The Colorado Department of Transportation is ready for the winter storm season.
"Although the number of employees and equipment has stayed the same in recent years, we've added other tools to keep the highways safe and open for travel," said CDOT Executive Director Russ George. "By working 12-hour shifts during snow storms, crews will be out around the clock on weekdays, weekends and holidays, allowing motorists to reach their destination."
CDOT's Region Two - which includes all of southeastern Colorado - will have 200 maintenance employees working this winter. In addition, 137 pieces of equipment will be used, including 38 plows that apply de-icers. "We're ready to go when the first big snow storm hits," says CDOT Maintenance Superintendent Jerry Hoefler," and we'll be using all of our available resources, our automatic bridge de-icing systems and opening up the chain station when conditions warrant."

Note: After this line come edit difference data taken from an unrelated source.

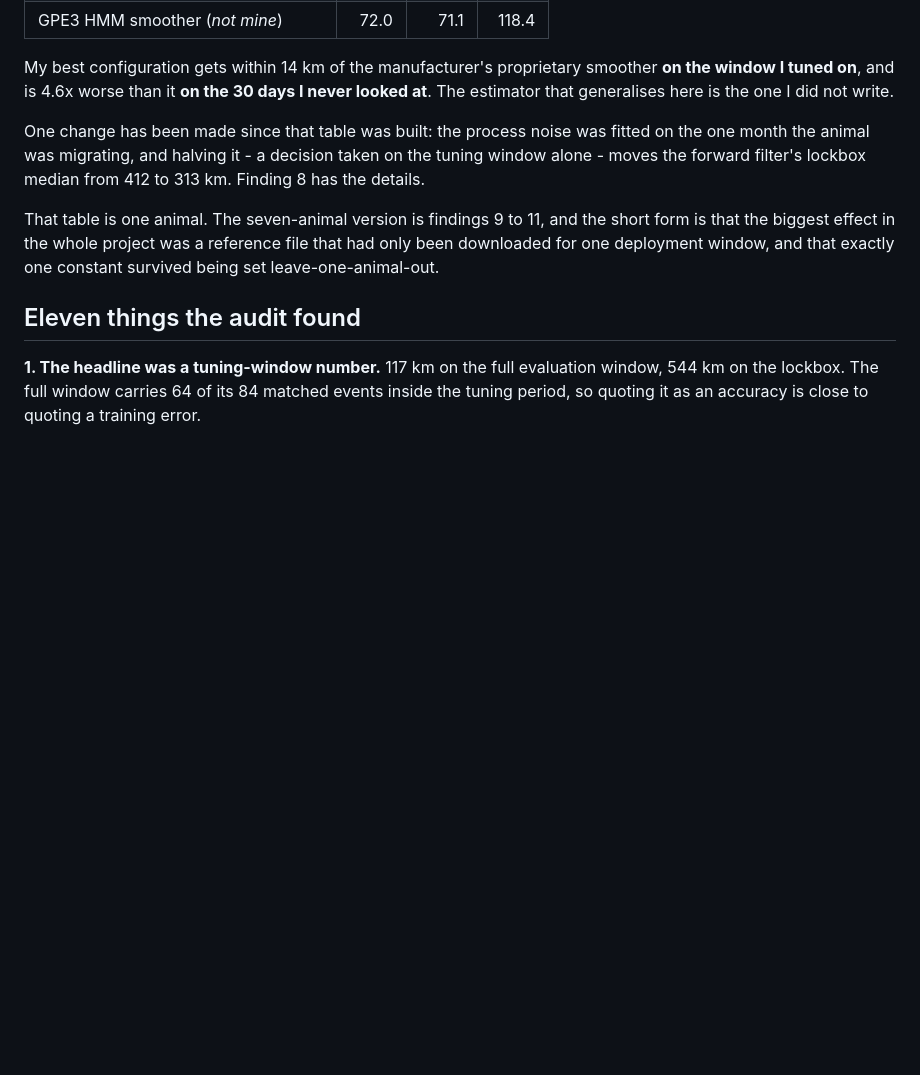
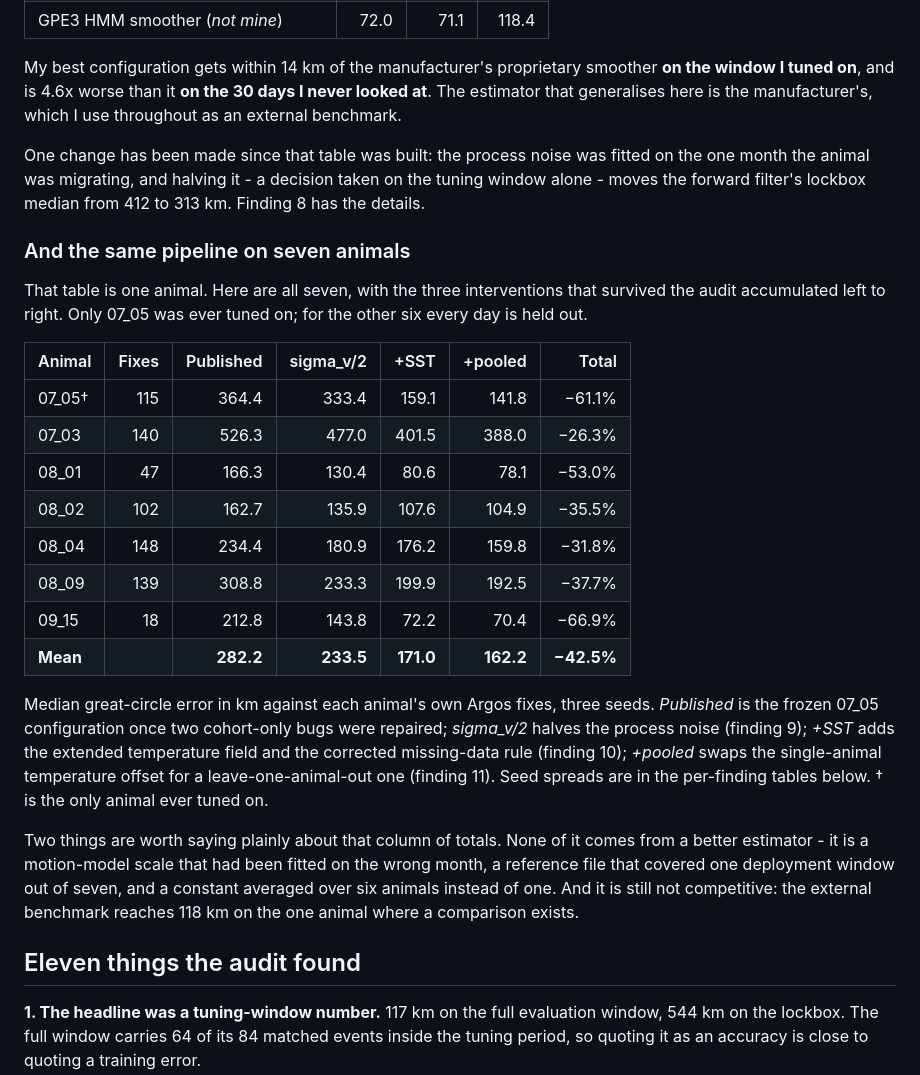
Before and after one commit to vivianesolomon/pat-tag-geolocation, a Markdown page: README.md, the part around the change. Rendered like a GitHub page; blank space fills up the shorter version.

Commit message:
README: put the seven-animal table next to the single-animal one
Mirrors Table II of the report, so the headline table is no longer the only
one a reader meets. Also drops the "the one I did not write" phrasing in
favour of neutral benchmark language.

```diff
--- a/README.md
+++ b/README.md
@@ -35,18 +35,45 @@ looked at beforehand.
 
 My best configuration gets within 14 km of the manufacturer's proprietary
 smoother **on the window I tuned on**, and is 4.6x worse than it **on the 30
-days I never looked at**. The estimator that generalises here is the one I did
-not write.
+days I never looked at**. The estimator that generalises here is the
+manufacturer's, which I use throughout as an external benchmark.
 
 One change has been made since that table was built: the process
 noise was fitted on the one month the animal was migrating, and halving it - a
 decision taken on the tuning window alone - moves the forward filter's lockbox
 median from 412 to 313 km. Finding 8 has the details.
 
-That table is one animal. The seven-animal version is findings 9 to 11, and
-the short form is that the biggest effect in the whole project was a reference
-file that had only been downloaded for one deployment window, and that exactly
-one constant survived being set leave-one-animal-out.
+### And the same pipeline on seven animals
+
+That table is one animal. Here are all seven, with the three interventions
+that survived the audit accumulated left to right. Only 07_05 was ever tuned
+on; for the other six every day is held out.
+
+| Animal | Fixes | Published | sigma_v/2 | +SST | +pooled | Total |
+|---|---:|---:|---:|---:|---:|---:|
+| 07_05† | 115 | 364.4 | 333.4 | 159.1 | 141.8 | −61.1% |
+| 07_03 | 140 | 526.3 | 477.0 | 401.5 | 388.0 | −26.3% |
+| 08_01 | 47 | 166.3 | 130.4 | 80.6 | 78.1 | −53.0% |
+| 08_02 | 102 | 162.7 | 135.9 | 107.6 | 104.9 | −35.5% |
+| 08_04 | 148 | 234.4 | 180.9 | 176.2 | 159.8 | −31.8% |
+| 08_09 | 139 | 308.8 | 233.3 | 199.9 | 192.5 | −37.7% |
+| 09_15 | 18 | 212.8 | 143.8 | 72.2 | 70.4 | −66.9% |
+| **Mean** | | **282.2** | **233.5** | **171.0** | **162.2** | **−42.5%** |
+
+Median great-circle error in km against each animal's own Argos fixes, three
+seeds. *Published* is the frozen 07_05 configuration once two cohort-only bugs
+were repaired; *sigma_v/2* halves the process noise (finding 9); *+SST* adds
+the extended temperature field and the corrected missing-data rule (finding
+10); *+pooled* swaps the single-animal temperature offset for a
+leave-one-animal-out one (finding 11). Seed spreads are in the per-finding
+tables below. † is the only animal ever tuned on.
+
+Two things are worth saying plainly about that column of totals. None of it
+comes from a better estimator - it is a motion-model scale that had been
+fitted on the wrong month, a reference file that covered one deployment window
+out of seven, and a constant averaged over six animals instead of one. And it
+is still not competitive: the external benchmark reaches 118 km on the one
+animal where a comparison exists.
 
 ## Eleven things the audit found
 
```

Road reports are available at www.cotrip.org. Citizens can sign up for email and text alerts at www.coloradodot.info.
Drivers can stay safer by:
- Not passing plow trucks on the right. Also, a plow blade may be extended, making it unsafe. Drive slowly and let the plow clear the road for you.
- Always keeping the top half of your gas tank full. It can give you better traction and gives you a bigger margin of error if you get stuck and have to keep the engine running periodically to keep warm.
- If you are stuck in a serious storm, do not leave your car. Run the engine periodically and wait for help. Make sure the tailpipe is clear of snow and ice.
- Carrying blankets, water, a flashlight, a shovel, some nutrition bars or other food for sustenance. Winterize your vehicle's safety kit by including extra blankets, sand to help gain traction in the event you become stuck on ice or snow, jumper cables, an ice scraper and lock de-icer.
- Remembering 4-wheel drive does not mean 4-wheel stop. A 4-wheel drive vehicle will not stop any better in icy conditions, especially if you have inadequate snow tires.
- Being sure of your route. Don't go exploring in the back-country without some local knowledge, especially during a storm or when one is bearing down anywhere near your location.
- Being sure you have good tires. The Colorado State Patrol recommends at least 1/8 of an inch tread depth. Chain restrictions in Colorado are most often put into effect for commercial vehicles (semi-trailer trucks) and do not usually affect passenger vehicles.